Are you aware of what your unique selling proposition is? It’s important because you need to have the ability to communicate this to grab the prospect’s attention as well as stand out amongst the competition.
Why this is Important
“What is in it for me?” is one of the main things your prospect wants to know or is concerned with. By just talking about your products and what they do, you’re not answering this question.
To a certain degree, we’re all self-serving. We care about what we have to gain as well as how we can improve. When applying that to your prospects, they’re usually concerned and/or interested in how they can increase their profit, save more time, increase their fun, etc.
When designed correctly, your unique selling proposition should address this as well as communicate how the prospect can benefit by working with you.
How to Develop Your Unique Selling Proposition
Try identifying the value you have to offer your clients, which is one way to get started with this.

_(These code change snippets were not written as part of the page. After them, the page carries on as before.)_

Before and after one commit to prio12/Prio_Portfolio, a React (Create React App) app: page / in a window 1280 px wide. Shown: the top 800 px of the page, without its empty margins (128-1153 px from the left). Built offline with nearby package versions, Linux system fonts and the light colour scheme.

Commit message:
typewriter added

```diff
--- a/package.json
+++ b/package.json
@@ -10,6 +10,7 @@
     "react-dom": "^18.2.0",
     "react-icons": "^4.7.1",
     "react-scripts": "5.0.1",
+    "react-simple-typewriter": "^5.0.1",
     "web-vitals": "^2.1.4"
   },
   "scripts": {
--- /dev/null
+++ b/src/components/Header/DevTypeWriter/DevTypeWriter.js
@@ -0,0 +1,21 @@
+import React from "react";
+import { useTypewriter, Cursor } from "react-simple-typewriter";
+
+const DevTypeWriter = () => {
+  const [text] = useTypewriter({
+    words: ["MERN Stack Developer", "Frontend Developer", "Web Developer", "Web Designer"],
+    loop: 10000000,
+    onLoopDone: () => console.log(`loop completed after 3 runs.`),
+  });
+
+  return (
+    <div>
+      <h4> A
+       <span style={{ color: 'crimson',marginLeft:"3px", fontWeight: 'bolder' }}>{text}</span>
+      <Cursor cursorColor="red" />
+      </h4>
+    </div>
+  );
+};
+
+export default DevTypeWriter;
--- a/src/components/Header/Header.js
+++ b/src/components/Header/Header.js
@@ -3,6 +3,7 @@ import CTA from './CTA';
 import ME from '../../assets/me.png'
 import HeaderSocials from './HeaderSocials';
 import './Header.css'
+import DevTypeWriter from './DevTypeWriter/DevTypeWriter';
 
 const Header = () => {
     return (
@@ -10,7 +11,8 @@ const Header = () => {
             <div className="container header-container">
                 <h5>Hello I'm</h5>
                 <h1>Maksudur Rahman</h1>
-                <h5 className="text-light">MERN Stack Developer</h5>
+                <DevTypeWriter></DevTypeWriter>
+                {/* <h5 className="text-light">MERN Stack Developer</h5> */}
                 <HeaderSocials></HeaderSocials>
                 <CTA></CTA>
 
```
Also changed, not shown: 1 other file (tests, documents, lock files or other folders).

How you help your clients and/or what they can improve and achieve by using your products or services is value.
This concept of value can be broken down into three levels – technical, business, and personal.
How you help a prospect at the lowest level in the areas of systems, processes, and people is technical value. An example of delivering technical value is helping a client improve a process.
Once your clients have the ability to realize technical value, this will usually work its way up and create business value. Areas like revenue, costs, or delivery of services are where business value can be seen. It helps save time and decrease costs when you help a client improve a process which is an example of realizing business value.
It continues from there because the technical value and business value will usually create some sort of personal value. They are improvements that can be seen in the areas of improved compensation, career growth, and/or work environment. If you help an executive to decrease costs, it could improve an executive’s bonus at the end of the year and this is personal value.
Once you understand the value that you offer, you should be able to arrive at some different versions of your value proposition. If these differ and are unique, they could be used as your unique selling proposition.
Identify How You Differ
You might want to go one step further and look at your differentiation if you get to that point and your value propositions are fairly similar to what your competitors do or say.
How are you different from your competitors? What do you do differently from them? You can look at what the differentiation means to the prospect or client when you identify that. What value will be conveyed to them by this differentiation? This can be broken down into three levels of value, which are technical, business, and personal.
SalesScripter provides a call script tool that helps sales pros to build their unique selling proposition.